Typical SMSF Investments
A common reason given by Australians for choosing an SMSF (Self Managed Superannuation Fund) is the wider range of investments that are available in comparison to a standard fund. So what exactly can you invest in with an SMSF?
Many SMSF holders choose to invest in assets which are similar to the assets they would invest in personally outside of their superannuation.
Typical investments within Australian SMSFs include shares, cash and managed funds. Residential and commercial property is also a common investment, which has become even more popular since the introductions of new regulations that allow SMSFs to borrow money for property purchases.

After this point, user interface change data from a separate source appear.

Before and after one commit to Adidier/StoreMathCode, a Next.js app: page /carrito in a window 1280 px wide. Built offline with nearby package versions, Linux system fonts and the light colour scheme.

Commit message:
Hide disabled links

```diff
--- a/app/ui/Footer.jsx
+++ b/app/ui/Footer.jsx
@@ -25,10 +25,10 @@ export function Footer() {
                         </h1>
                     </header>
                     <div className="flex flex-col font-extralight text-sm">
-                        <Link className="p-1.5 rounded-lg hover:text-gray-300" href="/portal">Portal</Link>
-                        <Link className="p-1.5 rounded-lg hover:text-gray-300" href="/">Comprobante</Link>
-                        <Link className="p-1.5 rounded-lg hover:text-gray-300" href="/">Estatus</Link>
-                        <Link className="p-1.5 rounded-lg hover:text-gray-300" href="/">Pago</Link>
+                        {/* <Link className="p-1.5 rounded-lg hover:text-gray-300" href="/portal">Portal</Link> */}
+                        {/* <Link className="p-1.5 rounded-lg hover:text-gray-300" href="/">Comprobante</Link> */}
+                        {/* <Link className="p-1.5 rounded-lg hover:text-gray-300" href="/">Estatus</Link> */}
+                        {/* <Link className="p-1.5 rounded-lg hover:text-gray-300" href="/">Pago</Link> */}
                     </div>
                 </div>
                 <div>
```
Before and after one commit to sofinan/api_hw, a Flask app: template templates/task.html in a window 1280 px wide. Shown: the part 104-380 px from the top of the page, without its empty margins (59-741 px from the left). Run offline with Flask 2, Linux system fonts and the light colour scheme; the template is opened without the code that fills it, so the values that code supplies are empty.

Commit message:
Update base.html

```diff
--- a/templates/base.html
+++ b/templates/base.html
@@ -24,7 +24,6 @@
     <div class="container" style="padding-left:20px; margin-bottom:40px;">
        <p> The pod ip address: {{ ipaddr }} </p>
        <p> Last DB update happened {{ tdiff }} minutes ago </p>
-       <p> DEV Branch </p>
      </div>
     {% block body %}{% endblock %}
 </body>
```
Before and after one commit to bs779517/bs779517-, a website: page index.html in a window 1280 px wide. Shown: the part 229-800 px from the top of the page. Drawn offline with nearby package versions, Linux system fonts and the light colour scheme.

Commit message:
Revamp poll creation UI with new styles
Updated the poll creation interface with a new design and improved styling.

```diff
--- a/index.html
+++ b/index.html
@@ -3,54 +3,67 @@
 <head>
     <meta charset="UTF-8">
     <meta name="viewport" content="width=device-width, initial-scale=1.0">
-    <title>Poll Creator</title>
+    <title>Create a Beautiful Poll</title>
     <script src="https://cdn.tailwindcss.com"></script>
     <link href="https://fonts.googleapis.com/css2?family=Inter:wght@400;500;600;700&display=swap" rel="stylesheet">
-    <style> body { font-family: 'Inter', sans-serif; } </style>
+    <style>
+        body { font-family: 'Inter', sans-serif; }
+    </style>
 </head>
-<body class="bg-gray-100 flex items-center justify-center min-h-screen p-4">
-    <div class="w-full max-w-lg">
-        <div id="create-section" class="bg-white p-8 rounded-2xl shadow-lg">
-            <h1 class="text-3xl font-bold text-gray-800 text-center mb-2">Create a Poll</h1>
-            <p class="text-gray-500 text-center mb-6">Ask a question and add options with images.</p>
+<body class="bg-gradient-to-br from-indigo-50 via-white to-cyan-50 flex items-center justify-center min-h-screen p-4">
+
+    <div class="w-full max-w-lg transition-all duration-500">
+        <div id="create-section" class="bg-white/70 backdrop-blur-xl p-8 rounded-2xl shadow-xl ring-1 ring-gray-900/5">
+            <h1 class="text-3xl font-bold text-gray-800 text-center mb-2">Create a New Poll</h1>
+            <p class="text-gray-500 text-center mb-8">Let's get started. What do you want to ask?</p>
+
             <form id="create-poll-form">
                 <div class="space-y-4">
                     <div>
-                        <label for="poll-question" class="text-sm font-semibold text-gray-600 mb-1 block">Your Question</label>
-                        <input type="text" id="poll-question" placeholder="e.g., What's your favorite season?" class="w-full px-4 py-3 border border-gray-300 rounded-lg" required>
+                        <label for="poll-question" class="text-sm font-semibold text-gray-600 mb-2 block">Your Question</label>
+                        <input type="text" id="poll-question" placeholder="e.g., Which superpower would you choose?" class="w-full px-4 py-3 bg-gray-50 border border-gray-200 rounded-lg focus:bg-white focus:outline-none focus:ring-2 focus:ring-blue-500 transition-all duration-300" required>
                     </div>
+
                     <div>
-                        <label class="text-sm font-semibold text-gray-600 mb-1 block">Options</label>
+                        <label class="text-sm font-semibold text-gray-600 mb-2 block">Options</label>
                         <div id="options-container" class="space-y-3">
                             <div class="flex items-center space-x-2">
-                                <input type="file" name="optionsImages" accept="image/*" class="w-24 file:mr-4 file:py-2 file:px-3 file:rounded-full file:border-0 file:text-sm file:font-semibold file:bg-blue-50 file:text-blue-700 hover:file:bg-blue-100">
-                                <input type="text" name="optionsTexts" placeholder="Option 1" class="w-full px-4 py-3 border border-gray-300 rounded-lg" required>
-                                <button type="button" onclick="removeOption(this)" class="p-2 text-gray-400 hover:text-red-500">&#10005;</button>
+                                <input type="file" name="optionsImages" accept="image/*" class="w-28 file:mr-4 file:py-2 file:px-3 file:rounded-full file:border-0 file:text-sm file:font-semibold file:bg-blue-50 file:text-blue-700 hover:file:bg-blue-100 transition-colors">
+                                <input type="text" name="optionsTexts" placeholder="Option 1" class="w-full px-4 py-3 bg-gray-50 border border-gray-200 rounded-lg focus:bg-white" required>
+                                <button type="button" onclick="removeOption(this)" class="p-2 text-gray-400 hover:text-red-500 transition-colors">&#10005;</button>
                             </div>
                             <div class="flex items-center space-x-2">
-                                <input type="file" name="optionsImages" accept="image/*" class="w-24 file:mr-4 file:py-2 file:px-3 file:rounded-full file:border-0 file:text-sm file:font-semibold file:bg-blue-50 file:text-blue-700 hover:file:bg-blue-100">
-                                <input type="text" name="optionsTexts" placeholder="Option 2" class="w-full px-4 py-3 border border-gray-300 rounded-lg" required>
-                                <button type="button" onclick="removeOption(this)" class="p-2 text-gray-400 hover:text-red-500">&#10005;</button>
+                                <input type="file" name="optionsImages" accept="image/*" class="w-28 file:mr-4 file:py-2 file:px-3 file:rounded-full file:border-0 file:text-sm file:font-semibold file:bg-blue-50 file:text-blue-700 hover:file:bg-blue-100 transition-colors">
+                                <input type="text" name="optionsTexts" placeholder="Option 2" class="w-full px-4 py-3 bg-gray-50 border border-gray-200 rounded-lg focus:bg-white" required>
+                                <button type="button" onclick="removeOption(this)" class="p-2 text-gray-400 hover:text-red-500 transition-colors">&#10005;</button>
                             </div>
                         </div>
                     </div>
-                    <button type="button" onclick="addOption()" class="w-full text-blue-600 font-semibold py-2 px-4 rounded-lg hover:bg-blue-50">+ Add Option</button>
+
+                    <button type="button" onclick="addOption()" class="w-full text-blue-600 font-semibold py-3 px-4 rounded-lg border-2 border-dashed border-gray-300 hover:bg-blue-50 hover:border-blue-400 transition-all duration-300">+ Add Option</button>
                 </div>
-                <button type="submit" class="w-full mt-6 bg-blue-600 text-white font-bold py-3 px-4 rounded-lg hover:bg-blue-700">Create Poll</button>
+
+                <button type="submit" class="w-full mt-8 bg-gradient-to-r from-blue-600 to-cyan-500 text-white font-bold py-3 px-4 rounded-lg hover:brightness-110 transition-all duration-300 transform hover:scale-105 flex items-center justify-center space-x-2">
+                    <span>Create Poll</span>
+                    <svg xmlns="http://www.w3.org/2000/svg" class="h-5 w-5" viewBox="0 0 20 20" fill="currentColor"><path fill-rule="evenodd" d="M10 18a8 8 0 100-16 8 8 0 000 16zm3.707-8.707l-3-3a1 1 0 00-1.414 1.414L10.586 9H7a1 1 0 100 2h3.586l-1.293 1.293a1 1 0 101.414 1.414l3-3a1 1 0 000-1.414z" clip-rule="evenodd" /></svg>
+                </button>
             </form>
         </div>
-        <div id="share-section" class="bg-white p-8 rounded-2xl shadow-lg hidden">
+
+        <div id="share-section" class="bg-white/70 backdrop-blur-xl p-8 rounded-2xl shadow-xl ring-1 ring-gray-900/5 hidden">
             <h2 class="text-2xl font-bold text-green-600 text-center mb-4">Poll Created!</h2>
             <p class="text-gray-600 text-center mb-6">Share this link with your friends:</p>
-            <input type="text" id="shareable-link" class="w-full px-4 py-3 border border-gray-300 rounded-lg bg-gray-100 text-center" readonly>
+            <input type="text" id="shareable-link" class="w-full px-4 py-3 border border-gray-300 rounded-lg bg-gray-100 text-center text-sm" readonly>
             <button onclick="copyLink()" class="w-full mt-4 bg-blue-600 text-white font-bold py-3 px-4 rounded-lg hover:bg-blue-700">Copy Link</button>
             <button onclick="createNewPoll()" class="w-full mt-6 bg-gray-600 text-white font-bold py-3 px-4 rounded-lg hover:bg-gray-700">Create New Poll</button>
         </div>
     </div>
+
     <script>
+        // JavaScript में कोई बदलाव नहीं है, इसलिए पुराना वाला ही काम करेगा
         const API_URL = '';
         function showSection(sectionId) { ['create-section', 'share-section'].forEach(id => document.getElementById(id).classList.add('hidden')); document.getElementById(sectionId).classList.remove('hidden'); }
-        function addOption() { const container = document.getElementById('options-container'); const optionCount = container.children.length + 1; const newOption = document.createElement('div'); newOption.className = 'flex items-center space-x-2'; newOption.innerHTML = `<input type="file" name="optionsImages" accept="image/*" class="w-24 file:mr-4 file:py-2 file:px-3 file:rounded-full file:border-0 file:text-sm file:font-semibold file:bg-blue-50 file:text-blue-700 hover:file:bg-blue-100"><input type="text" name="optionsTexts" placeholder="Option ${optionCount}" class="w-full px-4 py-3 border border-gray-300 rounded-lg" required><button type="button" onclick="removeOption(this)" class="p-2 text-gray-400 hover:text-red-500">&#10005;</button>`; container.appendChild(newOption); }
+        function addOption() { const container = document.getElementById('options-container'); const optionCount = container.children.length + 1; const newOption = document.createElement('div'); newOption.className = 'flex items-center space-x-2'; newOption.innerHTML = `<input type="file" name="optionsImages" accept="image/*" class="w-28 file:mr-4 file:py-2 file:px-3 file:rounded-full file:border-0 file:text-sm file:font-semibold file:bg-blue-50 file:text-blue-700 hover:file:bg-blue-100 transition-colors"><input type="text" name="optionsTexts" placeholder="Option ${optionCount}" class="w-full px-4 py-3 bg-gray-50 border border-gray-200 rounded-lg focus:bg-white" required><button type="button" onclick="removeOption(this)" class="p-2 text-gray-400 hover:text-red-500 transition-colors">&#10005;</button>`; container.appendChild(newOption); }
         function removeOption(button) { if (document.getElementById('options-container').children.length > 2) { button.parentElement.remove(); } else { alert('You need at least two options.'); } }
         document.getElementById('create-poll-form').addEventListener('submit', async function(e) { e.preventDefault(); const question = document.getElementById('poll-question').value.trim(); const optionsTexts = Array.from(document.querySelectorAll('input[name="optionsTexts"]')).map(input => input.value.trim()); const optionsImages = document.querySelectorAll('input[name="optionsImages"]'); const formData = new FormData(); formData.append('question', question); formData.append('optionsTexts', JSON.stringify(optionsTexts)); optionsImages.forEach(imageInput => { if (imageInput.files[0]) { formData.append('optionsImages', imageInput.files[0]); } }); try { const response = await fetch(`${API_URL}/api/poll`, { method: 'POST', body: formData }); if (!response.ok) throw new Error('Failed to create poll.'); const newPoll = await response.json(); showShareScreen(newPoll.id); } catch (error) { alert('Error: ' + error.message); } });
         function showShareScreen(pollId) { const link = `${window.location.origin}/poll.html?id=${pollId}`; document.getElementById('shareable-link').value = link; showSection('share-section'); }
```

In this guide we will look at some of the more popular investments held within SMSFs, but remember that there are strict regulations in place when it comes to SMSF investment, so you need to be careful before choosing investments for your own fund.
Cash & Fixed Interest
Cash and fixed interest investments have always been popular with investors, however with the continuing volatility in global markets there has been an increasing percentage of money going into more conservative asset classes such as cash.
The ability to invest and trade in direct shares is one of the biggest drawcards of an SMSF for many investors. Using a traditional stock broker or an online service, investors are able to trade shares and other securities listed on the ASX (Australian Securities Exchange).
An SMSF can invest in a range of managed funds that give exposure to a diverse range of companies and industries. By using managed funds your SMSF can gain access to investments that may not be available if you where trying to invest directly.
Managed funds can give SMSFs exposure to international equities, emerging markets, specific industries, commodities and a wide range of other attractive investment options.
Residential & Commercial Property
The ability for an SMSF to borrow money for property purchases has led to a big increase in the number of funds purchasing residential and commercial real estate.
There are strict rules around property transactions with an SMSF, especially when it comes to related party deals. SMSF trustees must also be careful when investing in holiday homes or any other property that may provide a benefit to family members.
Although SMSFs are largely restricted from investing in property that involves related parties, there is one exception that is used by many SMSF holders, which is the ability to purchase the business premises for your own business.
Your SMSF can purchase commercial property to be used by your own business, provided that your business pays rent to your SMSF at the full market rate.
Aside from the more traditional assets listed above, an SMSF can also invest in some more exotic and specialist investments.
One of the popular assets in this class is fine artwork, however as with most SMSF investments there are strict rules in place. You cannot display the artwork in your own home, however you can rent it to someone else provided that the full market rate rental is paid.
The penalties for owning the wrong investments in your SMSF can be severe, so if you are unsure of a particular investment you should seek advice from a qualified SMSF professional.